I’d say this is a 3.5 star book that I’m rounding up! I really enjoyed the whole conceit, but similar to how I think people viewed the Seinfeld finale, the final step of said conceit veered a bit off for my enjoyment.
This is a very meta book, where our main character (Asian Man) is both a person and a background character in a by-the-numbers police procedural, whose filming itself veers between scripted TV and improved real life(?). It’s satire and yet very grounded in real life, with a ring of truth throughout the entire story. Feels very fourth wall breaking and aimless and yet there’s a plot throughout, broken up into acts named for various parts of Willis Wu’s life.
I wonder sometimes if the people reading these novels are actually being educated when it comes to things like systemic anti-Asian (specifically Chinese) racism. As in, if you’re going to pick up a book called Interior Chinatown after reading the blurb, is it going to surprise you to learn that the US passed a law called the Chinese Exclusion Act and that legal immigration from Asia was suspended for the majority of the 1900s? Maybe I just happen to know about these things because I am, myself, the beneficiary of liberalized policies towards immigrants of Asian descent.
That aside, I in particular enjoyed the elucidation of “otherness” through the lens of being a background character in film/TV productions. The Tragic Backstory of his father, both infuriating and heartbreaking and pointedly cliche–after all, what is a wise Asian Sifu without a tragic backstory? Preferably one involving Triads.

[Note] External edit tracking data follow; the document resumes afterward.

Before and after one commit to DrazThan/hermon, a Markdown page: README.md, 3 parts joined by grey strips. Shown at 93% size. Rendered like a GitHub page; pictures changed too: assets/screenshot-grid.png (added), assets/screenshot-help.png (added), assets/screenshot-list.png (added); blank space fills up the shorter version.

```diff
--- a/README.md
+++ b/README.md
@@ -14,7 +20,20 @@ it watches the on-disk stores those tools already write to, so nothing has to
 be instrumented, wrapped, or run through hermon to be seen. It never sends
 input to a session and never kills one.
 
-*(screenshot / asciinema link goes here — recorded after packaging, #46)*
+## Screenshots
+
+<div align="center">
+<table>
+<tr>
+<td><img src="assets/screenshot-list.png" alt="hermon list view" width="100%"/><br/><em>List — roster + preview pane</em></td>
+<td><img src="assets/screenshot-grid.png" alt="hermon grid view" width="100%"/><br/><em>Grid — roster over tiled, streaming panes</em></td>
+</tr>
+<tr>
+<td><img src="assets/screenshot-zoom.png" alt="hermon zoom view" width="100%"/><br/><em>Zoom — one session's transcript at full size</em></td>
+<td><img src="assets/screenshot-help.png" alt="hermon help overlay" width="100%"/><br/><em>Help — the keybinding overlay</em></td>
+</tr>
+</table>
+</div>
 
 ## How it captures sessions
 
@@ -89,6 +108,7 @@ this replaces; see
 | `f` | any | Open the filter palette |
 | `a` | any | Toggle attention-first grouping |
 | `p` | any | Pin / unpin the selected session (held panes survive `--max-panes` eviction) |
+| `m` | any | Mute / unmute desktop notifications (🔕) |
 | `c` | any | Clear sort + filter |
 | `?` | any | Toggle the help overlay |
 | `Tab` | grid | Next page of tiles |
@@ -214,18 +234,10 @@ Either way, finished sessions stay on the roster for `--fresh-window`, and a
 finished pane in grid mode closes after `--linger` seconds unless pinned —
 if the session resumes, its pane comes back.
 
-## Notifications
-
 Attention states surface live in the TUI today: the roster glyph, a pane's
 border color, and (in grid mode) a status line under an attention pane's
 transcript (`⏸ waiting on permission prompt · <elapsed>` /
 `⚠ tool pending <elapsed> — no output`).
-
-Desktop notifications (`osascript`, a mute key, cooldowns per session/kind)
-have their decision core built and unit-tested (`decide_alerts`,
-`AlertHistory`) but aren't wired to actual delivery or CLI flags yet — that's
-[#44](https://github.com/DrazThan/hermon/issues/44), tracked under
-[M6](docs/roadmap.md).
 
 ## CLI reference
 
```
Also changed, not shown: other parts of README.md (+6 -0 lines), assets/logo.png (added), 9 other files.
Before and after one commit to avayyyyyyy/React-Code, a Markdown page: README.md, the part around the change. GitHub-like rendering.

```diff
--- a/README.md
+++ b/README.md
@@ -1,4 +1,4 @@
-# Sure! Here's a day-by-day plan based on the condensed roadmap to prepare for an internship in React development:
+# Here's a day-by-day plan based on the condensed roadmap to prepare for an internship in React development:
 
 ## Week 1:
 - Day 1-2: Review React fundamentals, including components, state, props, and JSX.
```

The evolution of his mother from whistled-at Asian Pretty Girl to Older Asian Woman (But Still Pretty). Willis’ own experiences follow the tired path: Asian Man 3, Asian Man 2, Asian Man 1, Speaking Role, Guest Star!…Tragic Death (wait for some time, then you can come back).